What you are asked to do:
For this exercise, print the listing below exactly, without its pictures.

Provided records:

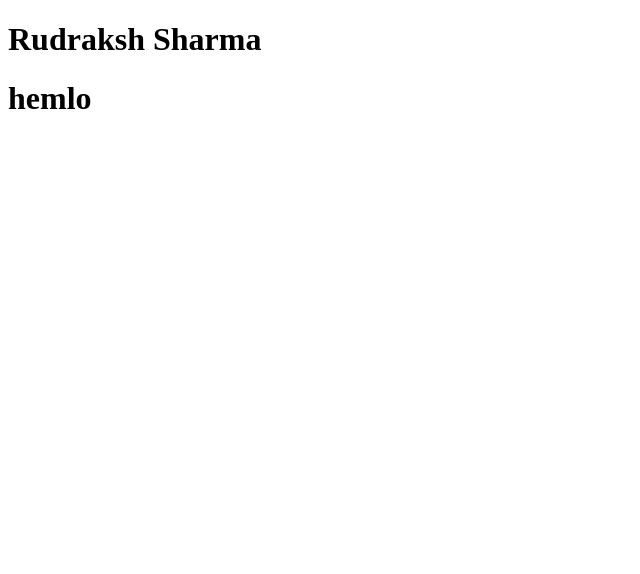
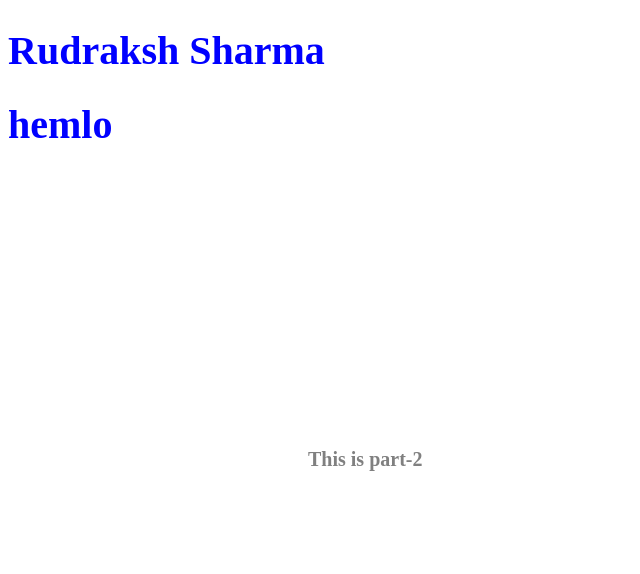
Before and after one commit to rudrakshsharma876-ui/Pixle-plus, a plain HTML site: page index.html in a window 1280 px wide. Shown: the whole page, without its empty margins (0-640 px from the left). Drawn offline with Linux system fonts and the light colour scheme.

Commit message:
This is part-2

```diff
--- a/index.html
+++ b/index.html
@@ -5,9 +5,13 @@
     <meta name="viewport" content="width=device-width, initial-scale=1.0">
     <title>Document</title>
 </head>
+<title>My website</title>
+<link rel="stylesheet" href="style.css">
 <body>
     <h1>Rudraksh Sharma</h1>
     <h1>hemlo</h1>
+    <h2>This is part-2</h2>
+    <script src = "index.js"></script>
 
 </body>
 </html>
--- /dev/null
+++ b/index.js
@@ -0,0 +1,3 @@
+function changeText() {
+    document.getElementById("heading").textContent = "Hello from JavaScript!";
+}
--- /dev/null
+++ b/style.css
@@ -0,0 +1,10 @@
+h1 {
+    color:blue;
+    font-size: 40px;
+}
+h2 {
+    color:grey;
+    font-size: 20px;
+    margin: 200px;
+    padding: 100px;
+}
```
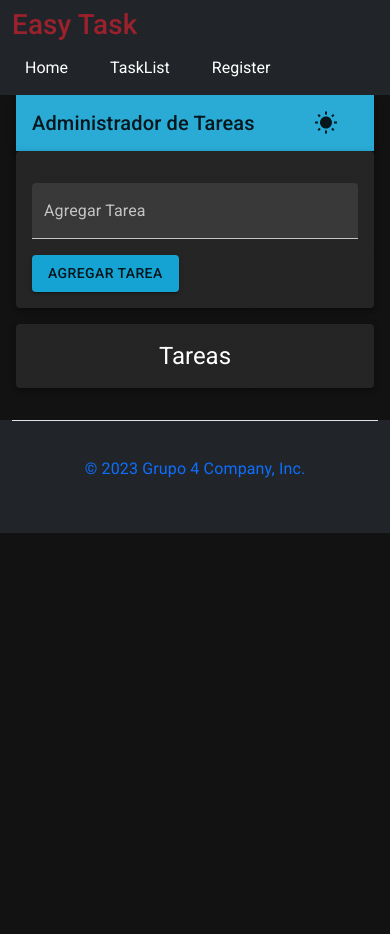
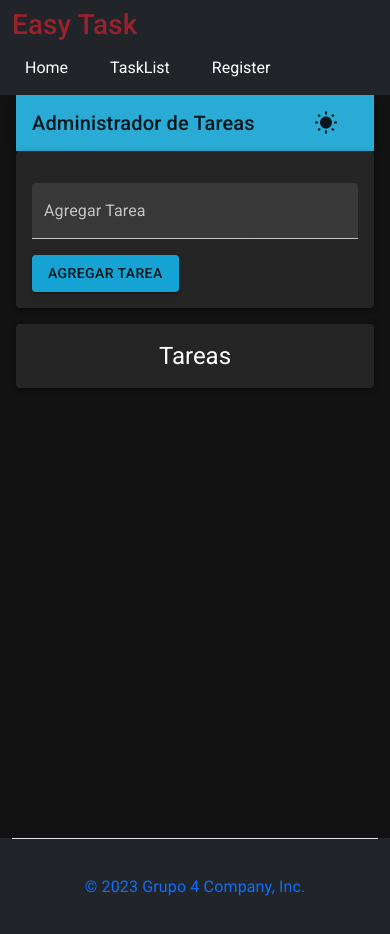
Before and after one commit to juan25258/grupo-4-entregafinal, a React (Vite) app in the folder app_TaskList/: page /AdminTaskList in a window 390 px wide. Shown: the top 934 px of the page. Before the commit the page ends 844 px from the top, so only its background shows below. Built offline with nearby package versions, Linux system fonts and the light colour scheme.

Commit message:
responsive la tasklist

```diff
--- /dev/null
+++ b/app_TaskList/src/pages/AdminTaskList/Style.css
@@ -0,0 +1,3 @@
+main{
+min-height: 88vh !important;
+}
--- a/app_TaskList/src/pages/AdminTaskList/index.jsx
+++ b/app_TaskList/src/pages/AdminTaskList/index.jsx
@@ -1,4 +1,5 @@
 import React from "react";
+import Style from "./Style.css";
 import { Container, CssBaseline, ThemeProvider } from '@mui/material';
 import { useState, useEffect } from 'react';
 import { darkTheme, lightTheme } from "../../componentes/Utils/Tema";
```
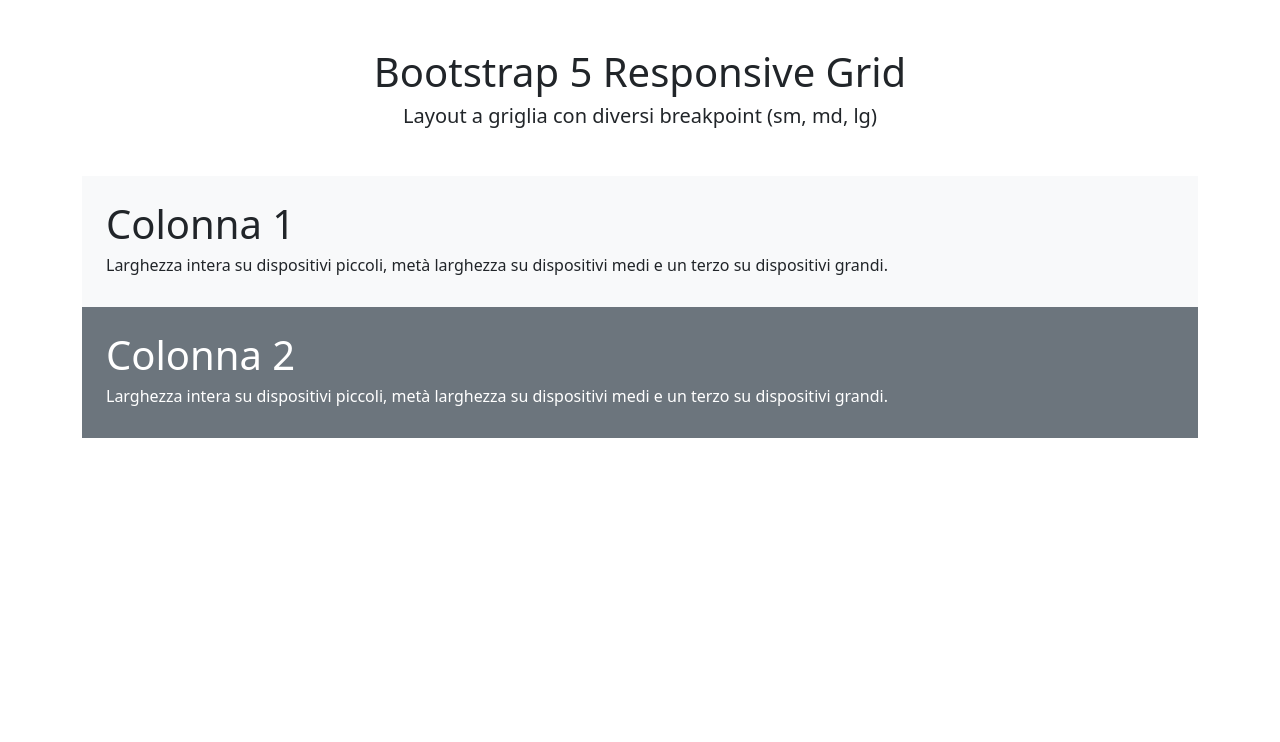
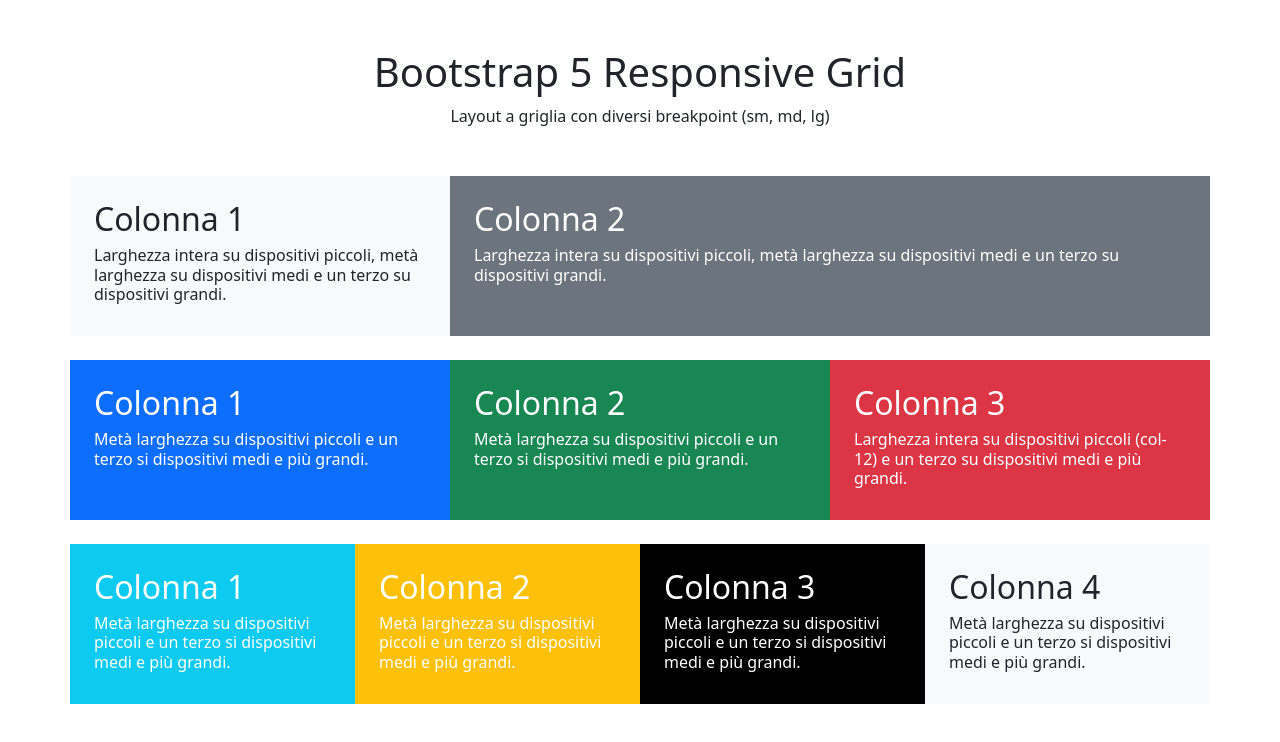
Before and after one commit to qsrdev/htmlcss-bootstrap-layout, a plain HTML site: page index.html in a window 1280 px wide. Drawn offline with nearby package versions, Linux system fonts and the light colour scheme.

Commit message:
feat: task end

```diff
--- a/index.html
+++ b/index.html
@@ -17,25 +17,84 @@
     <div class="container">
       <div class="text-center my-5">
         <h1>Bootstrap 5 Responsive Grid</h1>
-        <h5>Layout a griglia con diversi breakpoint (sm, md, lg)</h5>
+        <p>Layout a griglia con diversi breakpoint (sm, md, lg)</p>
       </div>
 
-      <div class="col-sm-12 col-md2 col-lg4-4 bg-light py-4 px-4">
-        <h1>Colonna 1</h1>
-        <h6>
-          Larghezza intera su dispositivi piccoli, metà larghezza su dispositivi
-          medi e un terzo su dispositivi grandi.
-        </h6>
+      <!-- two columns -->
+      <div class="row mb-4">
+        <div class="col-sm-12 col-md-6 col-lg-4 bg-light py-4 px-4">
+          <h2>Colonna 1</h2>
+          <h6>
+            Larghezza intera su dispositivi piccoli, metà larghezza su
+            dispositivi medi e un terzo su dispositivi grandi.
+          </h6>
+        </div>
+        <div
+          class="col-sm-12 col-md-6 col-lg-8 bg-secondary text-color py-4 px-4 text-white"
+        >
+          <h2>Colonna 2</h2>
+          <h6>
+            Larghezza intera su dispositivi piccoli, metà larghezza su
+            dispositivi medi e un terzo su dispositivi grandi.
+          </h6>
+        </div>
       </div>
 
-      <div
-        class="col-sm-12 col-md6 col-lg4-4 bg-secondary text-color py-4 px-4 text-white"
-      >
-        <h1>Colonna 2</h1>
-        <h6>
-          Larghezza intera su dispositivi piccoli, metà larghezza su dispositivi
-          medi e un terzo su dispositivi grandi.
-        </h6>
+      <!-- Tree columns -->
+      <div class="row mb-4">
+        <div class="col-sm-6 col-md-4 bg-primary py-4 px-4 text-white">
+          <h2>Colonna 1</h2>
+          <h6>
+            Metà larghezza su dispositivi piccoli e un terzo si dispositivi medi
+            e più grandi.
+          </h6>
+        </div>
+        <div class="col-sm-6 col-md-4 bg-success py-4 px-4 text-white">
+          <h2>Colonna 2</h2>
+          <h6>
+            Metà larghezza su dispositivi piccoli e un terzo si dispositivi medi
+            e più grandi.
+          </h6>
+        </div>
+        <div class="col-sm-12 col-md-4 bg-danger py-4 px-4 text-white">
+          <h2>Colonna 3</h2>
+          <h6>
+            Larghezza intera su dispositivi piccoli (col-12) e un terzo su
+            dispositivi medi e più grandi.
+          </h6>
+        </div>
+      </div>
+
+      <!-- Four columns -->
+      <div class="row">
+        <div class="col-sm-6 col-md-3 bg-info py-4 px-4 text-white">
+          <h2>Colonna 1</h2>
+          <h6>
+            Metà larghezza su dispositivi piccoli e un terzo si dispositivi medi
+            e più grandi.
+          </h6>
+        </div>
+        <div class="col-sm-6 col-md-3 bg-warning py-4 px-4 text-white">
+          <h2>Colonna 2</h2>
+          <h6>
+            Metà larghezza su dispositivi piccoli e un terzo si dispositivi medi
+            e più grandi.
+          </h6>
+        </div>
+        <div class="col-sm-6 col-md-3 bg-black py-4 px-4 text-white">
+          <h2>Colonna 3</h2>
+          <h6>
+            Metà larghezza su dispositivi piccoli e un terzo si dispositivi medi
+            e più grandi.
+          </h6>
+        </div>
+        <div class="col-sm-6 col-md-3 bg-light py-4 px-4">
+          <h2>Colonna 4</h2>
+          <h6>
+            Metà larghezza su dispositivi piccoli e un terzo si dispositivi medi
+            e più grandi.
+          </h6>
+        </div>
       </div>
     </div>
   </body>
```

Solved problem:
Before and after one commit to rudrakshsharma876-ui/Pixle-plus, a plain HTML site: page index.html in a window 1280 px wide. Shown: the whole page, without its empty margins (0-640 px from the left). Drawn offline with Linux system fonts and the light colour scheme.

Commit message:
This is part-2

```diff
--- a/index.html
+++ b/index.html
@@ -5,9 +5,13 @@
     <meta name="viewport" content="width=device-width, initial-scale=1.0">
     <title>Document</title>
 </head>
+<title>My website</title>
+<link rel="stylesheet" href="style.css">
 <body>
     <h1>Rudraksh Sharma</h1>
     <h1>hemlo</h1>
+    <h2>This is part-2</h2>
+    <script src = "index.js"></script>
 
 </body>
 </html>
--- /dev/null
+++ b/index.js
@@ -0,0 +1,3 @@
+function changeText() {
+    document.getElementById("heading").textContent = "Hello from JavaScript!";
+}
--- /dev/null
+++ b/style.css
@@ -0,0 +1,10 @@
+h1 {
+    color:blue;
+    font-size: 40px;
+}
+h2 {
+    color:grey;
+    font-size: 20px;
+    margin: 200px;
+    padding: 100px;
+}
```
Before and after one commit to juan25258/grupo-4-entregafinal, a React (Vite) app in the folder app_TaskList/: page /AdminTaskList in a window 390 px wide. Shown: the top 934 px of the page. Before the commit the page ends 844 px from the top, so only its background shows below. Built offline with nearby package versions, Linux system fonts and the light colour scheme.

Commit message:
responsive la tasklist

```diff
--- /dev/null
+++ b/app_TaskList/src/pages/AdminTaskList/Style.css
@@ -0,0 +1,3 @@
+main{
+min-height: 88vh !important;
+}
--- a/app_TaskList/src/pages/AdminTaskList/index.jsx
+++ b/app_TaskList/src/pages/AdminTaskList/index.jsx
@@ -1,4 +1,5 @@
 import React from "react";
+import Style from "./Style.css";
 import { Container, CssBaseline, ThemeProvider } from '@mui/material';
 import { useState, useEffect } from 'react';
 import { darkTheme, lightTheme } from "../../componentes/Utils/Tema";
```
Before and after one commit to qsrdev/htmlcss-bootstrap-layout, a plain HTML site: page index.html in a window 1280 px wide. Drawn offline with nearby package versions, Linux system fonts and the light colour scheme.

Commit message:
feat: task end

```diff
--- a/index.html
+++ b/index.html
@@ -17,25 +17,84 @@
     <div class="container">
       <div class="text-center my-5">
         <h1>Bootstrap 5 Responsive Grid</h1>
-        <h5>Layout a griglia con diversi breakpoint (sm, md, lg)</h5>
+        <p>Layout a griglia con diversi breakpoint (sm, md, lg)</p>
       </div>
 
-      <div class="col-sm-12 col-md2 col-lg4-4 bg-light py-4 px-4">
-        <h1>Colonna 1</h1>
-        <h6>
-          Larghezza intera su dispositivi piccoli, metà larghezza su dispositivi
-          medi e un terzo su dispositivi grandi.
-        </h6>
+      <!-- two columns -->
+      <div class="row mb-4">
+        <div class="col-sm-12 col-md-6 col-lg-4 bg-light py-4 px-4">
+          <h2>Colonna 1</h2>
+          <h6>
+            Larghezza intera su dispositivi piccoli, metà larghezza su
+            dispositivi medi e un terzo su dispositivi grandi.
+          </h6>
+        </div>
+        <div
+          class="col-sm-12 col-md-6 col-lg-8 bg-secondary text-color py-4 px-4 text-white"
+        >
+          <h2>Colonna 2</h2>
+          <h6>
+            Larghezza intera su dispositivi piccoli, metà larghezza su
+            dispositivi medi e un terzo su dispositivi grandi.
+          </h6>
+        </div>
       </div>
 
-      <div
-        class="col-sm-12 col-md6 col-lg4-4 bg-secondary text-color py-4 px-4 text-white"
-      >
-        <h1>Colonna 2</h1>
-        <h6>
-          Larghezza intera su dispositivi piccoli, metà larghezza su dispositivi
-          medi e un terzo su dispositivi grandi.
-        </h6>
+      <!-- Tree columns -->
+      <div class="row mb-4">
+        <div class="col-sm-6 col-md-4 bg-primary py-4 px-4 text-white">
+          <h2>Colonna 1</h2>
+          <h6>
+            Metà larghezza su dispositivi piccoli e un terzo si dispositivi medi
+            e più grandi.
+          </h6>
+        </div>
+        <div class="col-sm-6 col-md-4 bg-success py-4 px-4 text-white">
+          <h2>Colonna 2</h2>
+          <h6>
+            Metà larghezza su dispositivi piccoli e un terzo si dispositivi medi
+            e più grandi.
+          </h6>
+        </div>
+        <div class="col-sm-12 col-md-4 bg-danger py-4 px-4 text-white">
+          <h2>Colonna 3</h2>
+          <h6>
+            Larghezza intera su dispositivi piccoli (col-12) e un terzo su
+            dispositivi medi e più grandi.
+          </h6>
+        </div>
+      </div>
+
+      <!-- Four columns -->
+      <div class="row">
+        <div class="col-sm-6 col-md-3 bg-info py-4 px-4 text-white">
+          <h2>Colonna 1</h2>
+          <h6>
+            Metà larghezza su dispositivi piccoli e un terzo si dispositivi medi
+            e più grandi.
+          </h6>
+        </div>
+        <div class="col-sm-6 col-md-3 bg-warning py-4 px-4 text-white">
+          <h2>Colonna 2</h2>
+          <h6>
+            Metà larghezza su dispositivi piccoli e un terzo si dispositivi medi
+            e più grandi.
+          </h6>
+        </div>
+        <div class="col-sm-6 col-md-3 bg-black py-4 px-4 text-white">
+          <h2>Colonna 3</h2>
+          <h6>
+            Metà larghezza su dispositivi piccoli e un terzo si dispositivi medi
+            e più grandi.
+          </h6>
+        </div>
+        <div class="col-sm-6 col-md-3 bg-light py-4 px-4">
+          <h2>Colonna 4</h2>
+          <h6>
+            Metà larghezza su dispositivi piccoli e un terzo si dispositivi medi
+            e più grandi.
+          </h6>
+        </div>
       </div>
     </div>
   </body>
```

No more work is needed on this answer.